**Instructions to follow**
Where a line in the records below includes "docs", pull that line out.

**Data for processing**

------------------------------

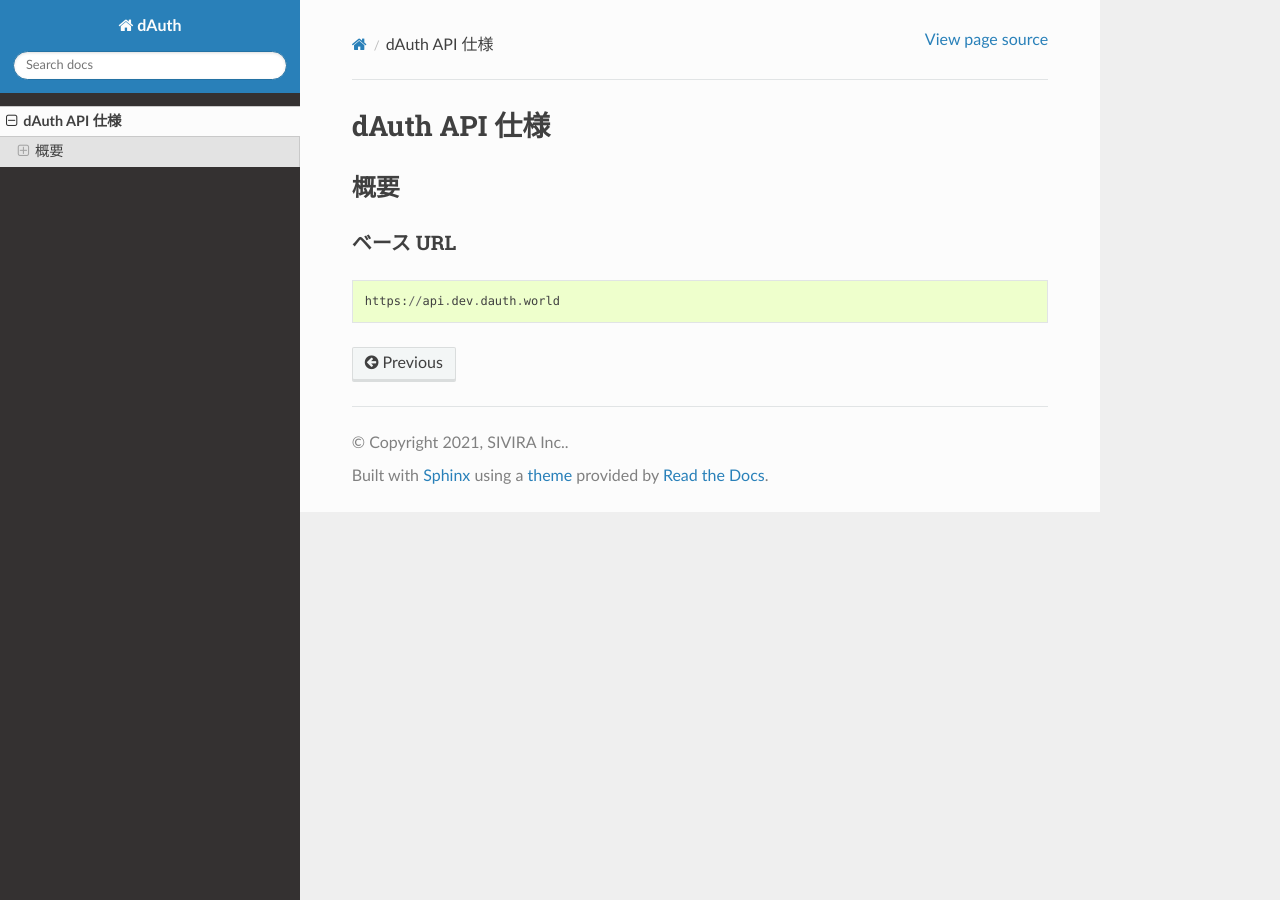
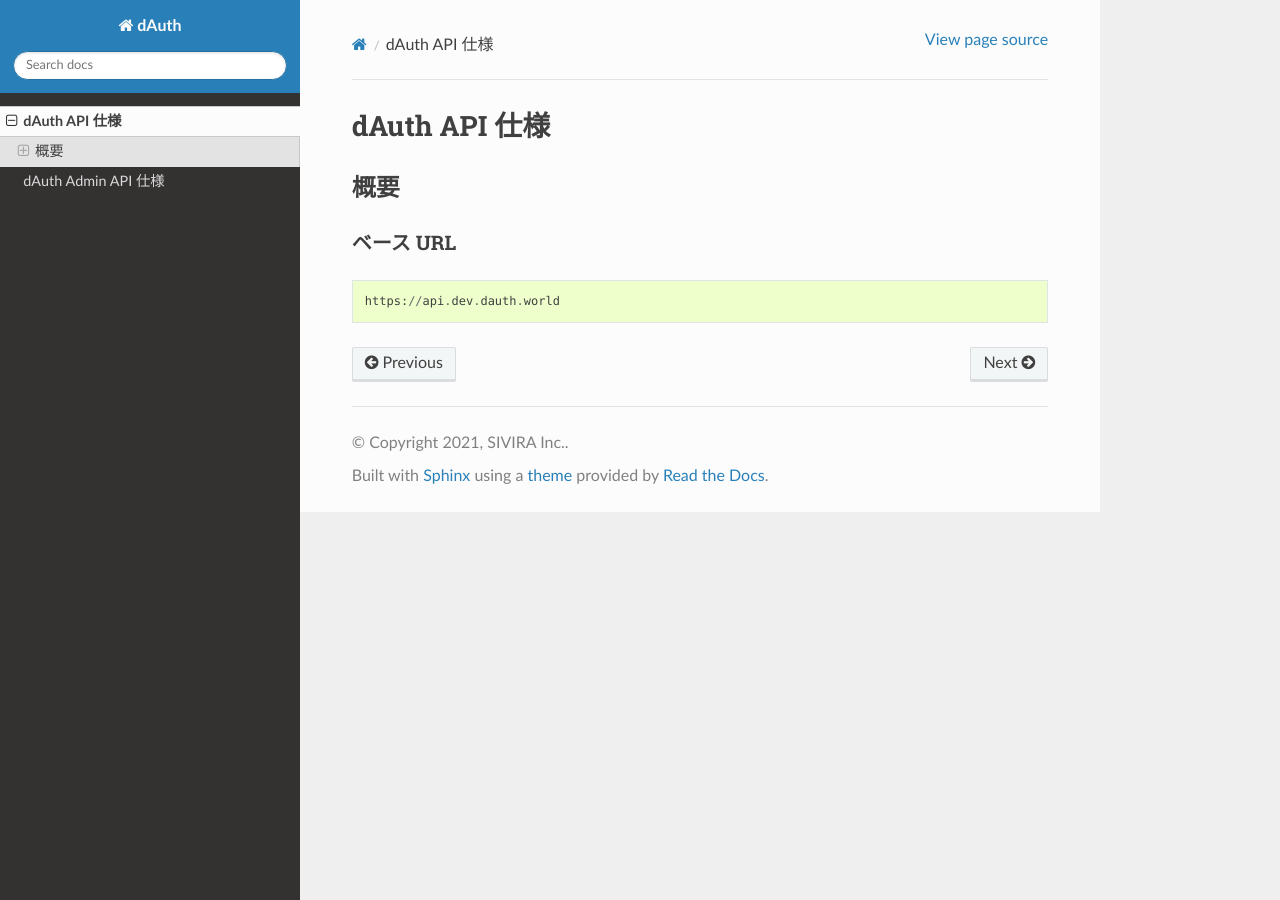
Before and after one commit to SIVIRA/unwallet-ent-dev-documents, a Sphinx documentation site: the page built from docs/dauth-api.rst, in a window 1280 px wide. Built offline with Sphinx 7.4.7 and the Read the Docs theme 2.0.0, drawn with Linux system fonts in a browser that asks for light colours.

Commit message:
add dauth-admin-api.rst

```diff
--- /dev/null
+++ b/docs/dauth-admin-api.rst
@@ -0,0 +1,4 @@
+dAuth Admin API 仕様
+====================
+
+TODO
--- a/docs/index.rst
+++ b/docs/index.rst
@@ -8,3 +8,4 @@ Contents
    :maxdepth: 1
 
    dauth-api
+   dauth-admin-api
```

------------------------------

**Task response**
Before and after one commit to SIVIRA/unwallet-ent-dev-documents, a Sphinx documentation site: the page built from docs/dauth-api.rst, in a window 1280 px wide. Built offline with Sphinx 7.4.7 and the Read the Docs theme 2.0.0, drawn with Linux system fonts in a browser that asks for light colours.
+++ b/docs/dauth-admin-api.rst
--- a/docs/index.rst
+++ b/docs/index.rst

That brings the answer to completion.